Exercise goal –
The output must match the entries below exactly, with pictures removed.

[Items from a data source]
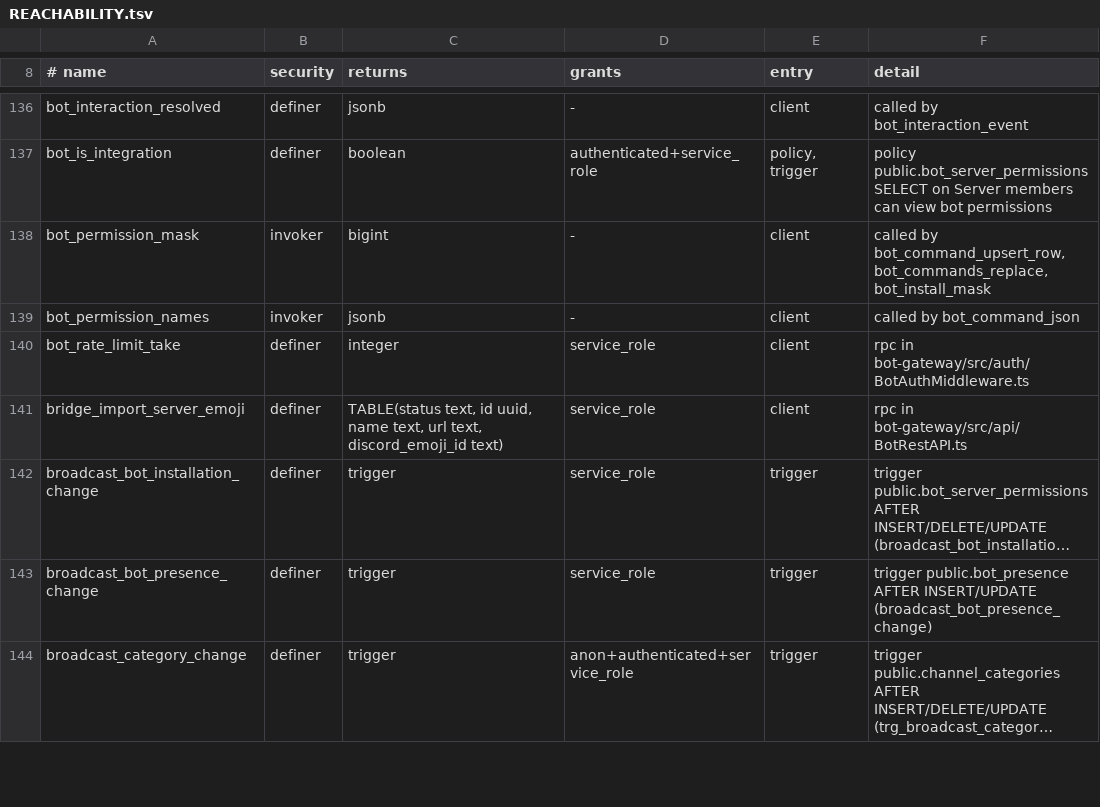
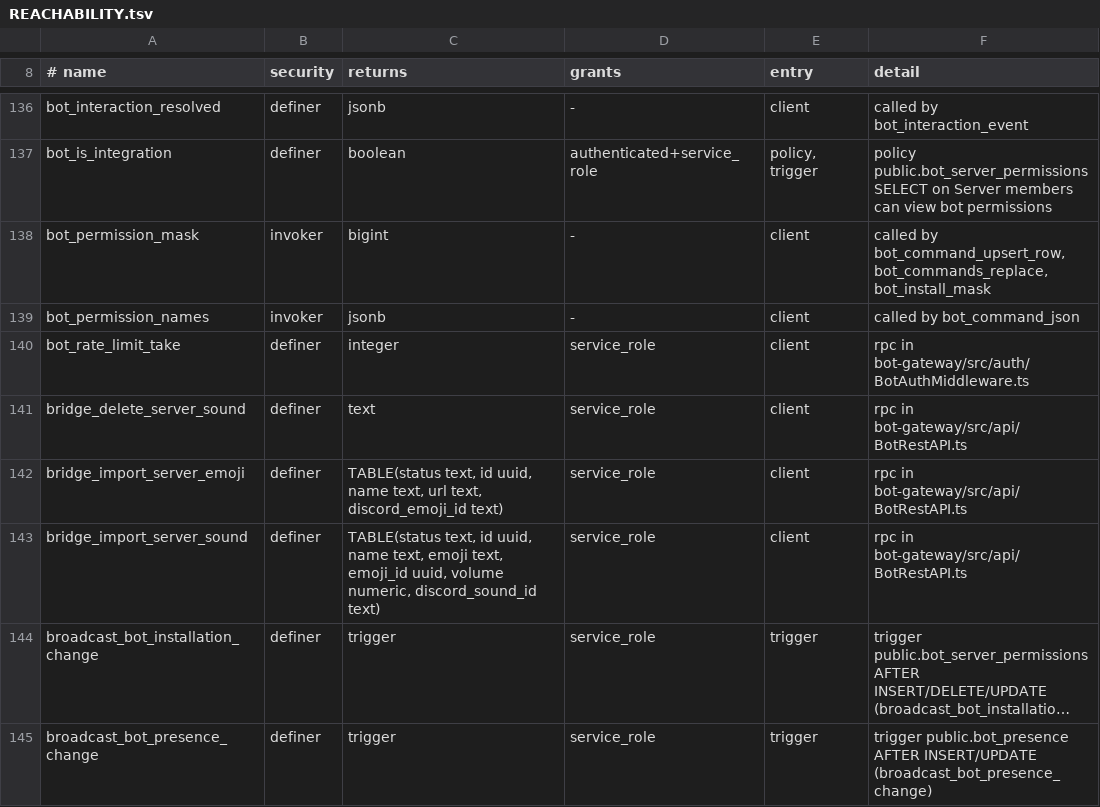
Before and after one commit to y4my4my4m/harmony, a TSV file: db_schema/REACHABILITY.tsv, drawn as a sheet; only a part is shown, gaps mark what is left out; the shorter side is filled out with more unchanged rows; long unchanged cells end in …; the diff names each change by its address in the sheet, - before the commit and + after, or states it on an @@ line.

```diff
--- a/db_schema/REACHABILITY.tsv
+++ b/db_schema/REACHABILITY.tsv
+row 141: bridge_delete_server_sound | definer | text | service_role | client | rpc in bot-gateway/src/api/BotRestAPI.ts
+row 143: bridge_import_server_sound | definer | TABLE(status text, id uuid, name text, emoji text, emoji_id uuid, volume numeric, discord_sound_id text) | service_role | client | rpc in bot-gateway/src/api/BotRestAPI.ts
```
Also changed, not shown: db_schema/SURFACE.tsv, 2 other files.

Your response –
Before and after one commit to y4my4my4m/harmony, a TSV file: db_schema/REACHABILITY.tsv, drawn as a sheet; only a part is shown, gaps mark what is left out; the shorter side is filled out with more unchanged rows; long unchanged cells end in …; the diff names each change by its address in the sheet, - before the commit and + after, or states it on an @@ line.

```diff
--- a/db_schema/REACHABILITY.tsv
+++ b/db_schema/REACHABILITY.tsv
+row 141: bridge_delete_server_sound | definer | text | service_role | client | rpc in bot-gateway/src/api/BotRestAPI.ts
+row 143: bridge_import_server_sound | definer | TABLE(status text, id uuid, name text, emoji text, emoji_id uuid, volume numeric, discord_sound_id text) | service_role | client | rpc in bot-gateway/src/api/BotRestAPI.ts
```
Also changed, not shown: db_schema/SURFACE.tsv, 2 other files.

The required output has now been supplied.